Chapter Synopses

PART ONE: What Is Real?

  1. The Predicament. Competing views of reality in philosophy, religions, and science and the importance of reconciling them. The origin of many of these competing views in longstanding philosophical puzzles. Science’s limitations as an account of reality and the importance of philosophy. The fugue in music as a metaphor for a fresh approach to the current stalemate.
  2. Two Views of Reality. The distinction between the “third-person view” (what is true for all) and the “first-person view” (what is true for oneself). The impact of René Descartes on the distinction between these two views. The concept of “reality.” Accounts of reality differ depending on whether they begin with the third-person view, the first-person view, or both.

PART TWO: Three Themes

  1. Universals and Particulars. Third-person accounts of reality — reality traced to what is true for all. The distinction between universals and particulars and the distinction’s central importance in understanding reality. The ambiguous, difficult-to-understand relationship between universals and particulars.
  2. Hinduism and the Third-Person View. Hinduism of the Upanishads as illustrating reality from a third-person perspective. The Hindu concept of “Brahman”; how it differs from the traditional monotheist concept of God. Enlightenment and the purpose of life in Hinduism. The five “cloaks” concealing Brahman and the three main paths to enlightenment. Other Hindu philosophical schools.
  3. Awareness and Its Objects. First-person accounts of reality — reality traced to what we directly experience in our personal interactions with a world. Phenomenology. “Consciousness” versus “awareness.”
  4. Buddhism and the First-Person View. Buddhism of the Pali Cannon as illustrating reality from the perspective of our first-person views. Central philosophical themes of Buddhism. Universals as arising through causal interaction. Enlightenment and the purpose of life in Buddhism. Other Buddhist philosophical schools.
  5. The Dualism of Everyday Reality. Dualist accounts of reality — reality traced to both first-person and third-person views. Our everyday dualist concept of reality. The natural versus the artificial. Individual versus collective agency.
  6. Western Theism and the Dualist View. Western theism as illustrating a dualist view of reality. The concept of “deity.” The roots of Western monotheism in Near Eastern polytheism. The development of Western philosophy and the concepts of one universe and one God. Human nature and life purpose in theist religions.

PART THREE: Reality as Fugue

  1. Awareness’ Two Roles. Who are we really? The two roles of awareness and their puzzling relationship. The interconnectedness between our concepts of “reality,” “God,” and “awareness.” Our contemporary problem understanding consciousness.
  2. Artifacts of Awareness.
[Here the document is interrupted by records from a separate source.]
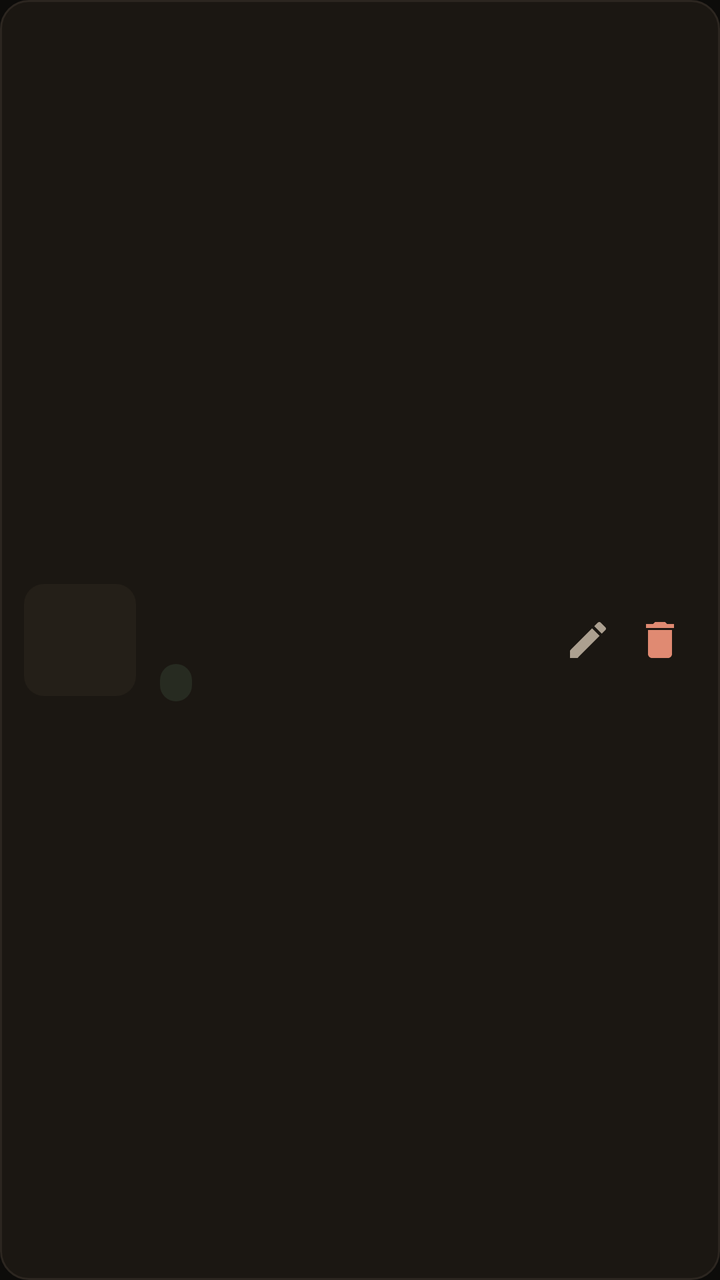
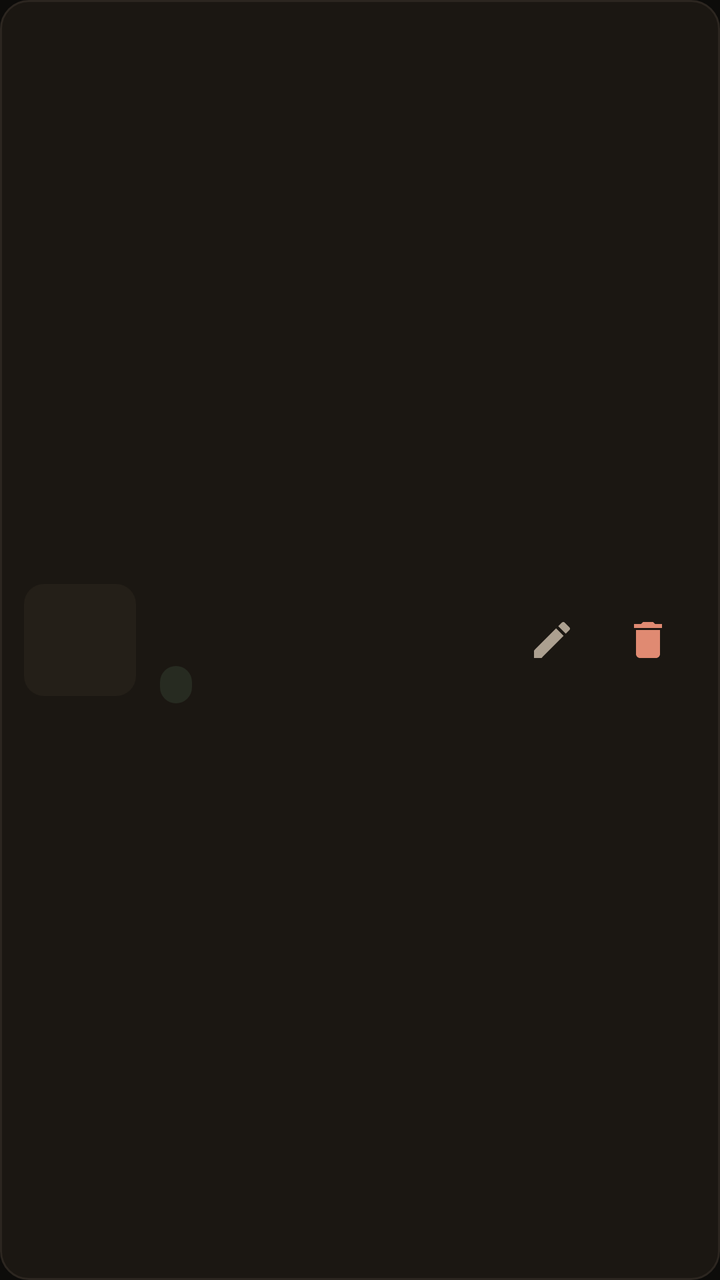

An Android layout rendered at two revisions. The XML below is the earlier revision; the diff shows what the commit changed to produce the second picture.
<!-- AndroidManifest.xml: application theme Theme.RFragancias -->
<!-- res/layout/item_perfume_admin.xml -->
<?xml version="1.0" encoding="utf-8"?>
<LinearLayout xmlns:android="http://schemas.android.com/apk/res/android"
    xmlns:app="http://schemas.android.com/apk/res-auto"
    android:layout_width="match_parent"
    android:layout_height="wrap_content"
    android:layout_marginHorizontal="16dp"
    android:layout_marginBottom="10dp"
    android:orientation="horizontal"
    android:gravity="center_vertical"
    android:background="@drawable/bg_card"
    android:padding="12dp"
    android:clickable="true"
    android:focusable="true"
    android:foreground="?attr/selectableItemBackground">

    <ImageView
        android:id="@+id/img_item"
        android:layout_width="56dp"
        android:layout_height="56dp"
        android:background="@drawable/bg_card_flat"
        android:scaleType="fitCenter" />

    <LinearLayout
        android:layout_width="0dp"
        android:layout_height="wrap_content"
        android:layout_weight="1"
        android:layout_marginStart="12dp"
        android:orientation="vertical">

        <TextView
            android:id="@+id/texto_nombre"
            android:layout_width="match_parent"
            android:layout_height="wrap_content"
            android:textColor="@color/text_primary"
            android:textSize="15sp"
            android:maxLines="1"
            android:ellipsize="end" />

        <TextView
            android:id="@+id/texto_subtitulo"
            android:layout_width="match_parent"
            android:layout_height="wrap_content"
            android:textColor="@color/text_muted"
            android:textSize="12sp"
            android:maxLines="1"
            android:ellipsize="end" />

        <TextView
            android:id="@+id/texto_badge"
            android:layout_width="wrap_content"
            android:layout_height="wrap_content"
            android:layout_marginTop="6dp"
            android:background="@drawable/bg_badge_success"
            android:paddingHorizontal="8dp"
            android:paddingVertical="2dp"
            android:textColor="@color/text_primary"
            android:textSize="11sp" />
    </LinearLayout>

    <ImageButton
        android:id="@+id/btn_editar"
        android:layout_width="36dp"
        android:layout_height="36dp"
        android:background="?attr/selectableItemBackgroundBorderless"
        android:src="@drawable/ic_edit"
        app:tint="@color/text_muted" />

    <ImageButton
        android:id="@+id/btn_eliminar"
        android:layout_width="36dp"
        android:layout_height="36dp"
        android:background="?attr/selectableItemBackgroundBorderless"
        android:src="@drawable/ic_delete"
        app:tint="@color/danger" />

</LinearLayout>
<!-- resources referenced by this layout -->
<resources>
  <color name="danger">#E08A72</color>
  <color name="text_muted">#ACA090</color>
  <color name="text_primary">#F4EEE2</color>
  <!-- drawable bg_badge_success (drawable) -->
  <shape xmlns:android="http://schemas.android.com/apk/res/android" android:shape="rectangle">
      <corners android:radius="8dp"/>
      <solid android:color="@color/success_bg"/>
  </shape>
  <!-- drawable bg_card (drawable) -->
  <shape xmlns:android="http://schemas.android.com/apk/res/android" android:shape="rectangle">
      <corners android:radius="14dp"/>
      <solid android:color="@color/surface"/>
      <stroke android:width="1dp" android:color="@color/border"/>
  </shape>
  <!-- drawable bg_card_flat (drawable) -->
  <shape xmlns:android="http://schemas.android.com/apk/res/android" android:shape="rectangle">
      <corners android:radius="10dp"/>
      <solid android:color="@color/surface_light"/>
  </shape>
  <!-- drawable ic_delete (drawable) -->
  <vector xmlns:android="http://schemas.android.com/apk/res/android"
      android:width="24dp" android:height="24dp" android:viewportWidth="24" android:viewportHeight="24">
      <path android:fillColor="#F4EEE2" android:pathData="M6,19c0,1.1 0.9,2 2,2h8c1.1,0 2,-0.9 2,-2V7H6v12zM19,4h-3.5l-1,-1h-5l-1,1H5v2h14V4z"/>
  </vector>
  <style name="Theme.RFragancias" parent="Theme.MaterialComponents.DayNight.NoActionBar">
          <item name="colorPrimary">@color/primary</item>
          <item name="colorPrimaryDark">@color/bg</item>
          <item name="colorAccent">@color/primary</item>
          <item name="colorSurface">@color/surface</item>
          <item name="colorOnSurface">@color/text_primary</item>
          <item name="colorOnPrimary">@color/bg</item>
          <item name="android:windowBackground">@color/bg</item>
          <item name="android:statusBarColor">@color/bg</item>
          <item name="android:navigationBarColor">@color/bg</item>
          <item name="android:windowLightStatusBar" tools:targetApi="m">false</item>
          <item name="android:textColorPrimary">@color/text_primary</item>
          <item name="android:textColorSecondary">@color/text_muted</item>
          <item name="materialButtonStyle">@style/Widget.RFragancias.Button</item>
          <item name="editTextStyle">@style/Widget.RFragancias.EditText</item>
          <item name="textInputStyle">@style/Widget.RFragancias.TextInputLayout</item>
      </style>
  <color name="success_bg">#1F7FBE8A</color>
  <color name="surface">#1B1712</color>
  <color name="border">#2C2620</color>
  <color name="surface_light">#241F18</color>
  <color name="primary">#DE9B45</color>
  <color name="bg">#0D0C0A</color>
  <style name="Widget.RFragancias.EditText" parent="Widget.AppCompat.EditText">
          <item name="android:textColor">@color/text_primary</item>
          <item name="android:textColorHint">@color/text_muted</item>
      </style>
  <style name="Widget.RFragancias.TextInputLayout" parent="Widget.MaterialComponents.TextInputLayout.OutlinedBox">
          <item name="boxStrokeColor">@color/border</item>
          <item name="hintTextColor">@color/primary</item>
          <item name="android:textColorHint">@color/text_muted</item>
          <item name="boxCornerRadiusTopStart">10dp</item>
          <item name="boxCornerRadiusTopEnd">10dp</item>
          <item name="boxCornerRadiusBottomStart">10dp</item>
          <item name="boxCornerRadiusBottomEnd">10dp</item>
      </style>
  <!-- unchanged entries left out for length: 2 -->
</resources>

<!-- the commit's change to res/layout/item_perfume_admin.xml (unified diff, before → after) -->
@@ -4,7 +4,7 @@
     android:layout_width="match_parent"
     android:layout_height="wrap_content"
     android:layout_marginHorizontal="16dp"
-    android:layout_marginBottom="10dp"
+    android:layout_marginBottom="8dp"
     android:orientation="horizontal"
     android:gravity="center_vertical"
     android:background="@drawable/bg_card"
@@ -18,7 +18,9 @@
         android:layout_width="56dp"
         android:layout_height="56dp"
         android:background="@drawable/bg_card_flat"
-        android:scaleType="fitCenter" />
+        android:scaleType="fitCenter"
+        android:contentDescription="@null"
+        android:importantForAccessibility="no" />
 
     <LinearLayout
         android:layout_width="0dp"
@@ -49,7 +51,7 @@
             android:id="@+id/texto_badge"
             android:layout_width="wrap_content"
             android:layout_height="wrap_content"
-            android:layout_marginTop="6dp"
+            android:layout_marginTop="8dp"
             android:background="@drawable/bg_badge_success"
             android:paddingHorizontal="8dp"
             android:paddingVertical="2dp"
@@ -59,18 +61,24 @@
 
     <ImageButton
         android:id="@+id/btn_editar"
-        android:layout_width="36dp"
-        android:layout_height="36dp"
+        android:layout_width="48dp"
+        android:layout_height="48dp"
+        android:padding="12dp"
+        android:scaleType="centerInside"
         android:background="?attr/selectableItemBackgroundBorderless"
         android:src="@drawable/ic_edit"
+        android:contentDescription="@string/cd_editar_perfume"
         app:tint="@color/text_muted" />
 
     <ImageButton
         android:id="@+id/btn_eliminar"
-        android:layout_width="36dp"
-        android:layout_height="36dp"
+        android:layout_width="48dp"
+        android:layout_height="48dp"
+        android:padding="12dp"
+        android:scaleType="centerInside"
         android:background="?attr/selectableItemBackgroundBorderless"
         android:src="@drawable/ic_delete"
+        android:contentDescription="@string/cd_eliminar_perfume"
         app:tint="@color/danger" />
 
 </LinearLayout>
<!-- resource entries referenced after the edit -->
@@ -24,6 +24,8 @@
       android:width="24dp" android:height="24dp" android:viewportWidth="24" android:viewportHeight="24">
       <path android:fillColor="#F4EEE2" android:pathData="M6,19c0,1.1 0.9,2 2,2h8c1.1,0 2,-0.9 2,-2V7H6v12zM19,4h-3.5l-1,-1h-5l-1,1H5v2h14V4z"/>
   </vector>
+  <string name="cd_editar_perfume">Editar perfume</string>
+  <string name="cd_eliminar_perfume">Eliminar perfume</string>
   <style name="Theme.RFragancias" parent="Theme.MaterialComponents.DayNight.NoActionBar">
           <item name="colorPrimary">@color/primary</item>
           <item name="colorPrimaryDark">@color/bg</item>
@@ -31,6 +33,8 @@
           <item name="colorSurface">@color/surface</item>
           <item name="colorOnSurface">@color/text_primary</item>
           <item name="colorOnPrimary">@color/bg</item>
+          <item name="colorError">@color/error</item>
+          <item name="colorOnError">@color/bg</item>
           <item name="android:windowBackground">@color/bg</item>
           <item name="android:statusBarColor">@color/bg</item>
           <item name="android:navigationBarColor">@color/bg</item>
@@ -47,12 +51,16 @@
   <color name="surface_light">#241F18</color>
   <color name="primary">#DE9B45</color>
   <color name="bg">#0D0C0A</color>
+  <color name="error">#E08A72</color>
   <style name="Widget.RFragancias.EditText" parent="Widget.AppCompat.EditText">
           <item name="android:textColor">@color/text_primary</item>
           <item name="android:textColorHint">@color/text_muted</item>
       </style>
   <style name="Widget.RFragancias.TextInputLayout" parent="Widget.MaterialComponents.TextInputLayout.OutlinedBox">
-          <item name="boxStrokeColor">@color/border</item>
+          <item name="boxStrokeColor">@color/input_stroke</item>
+          <item name="boxStrokeErrorColor">@color/error</item>
+          <item name="errorTextColor">@color/error</item>
+          <item name="errorIconTint">@color/error</item>
           <item name="hintTextColor">@color/primary</item>
           <item name="android:textColorHint">@color/text_muted</item>
           <item name="boxCornerRadiusTopStart">10dp</item>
A working definition for “awareness” and an examination of awareness’ involvement in collective agency. Descartes reconsidered. Our concept of self in space and time.
  3. Physical Reality. Two main theories of how mind relates to matter. Mathematics and the behavior of the universe. Two pictures of physical reality and quantum strangeness. Schrödinger’s cat.
  4. Religions Revisited. A closer look at the mystery that seems to obscure both the nature of reality and the nature of consciousness. How different religions handle this mystery in different ways. Human intentions and values. What this mystery of reality suggests about the meaning and purpose of human life.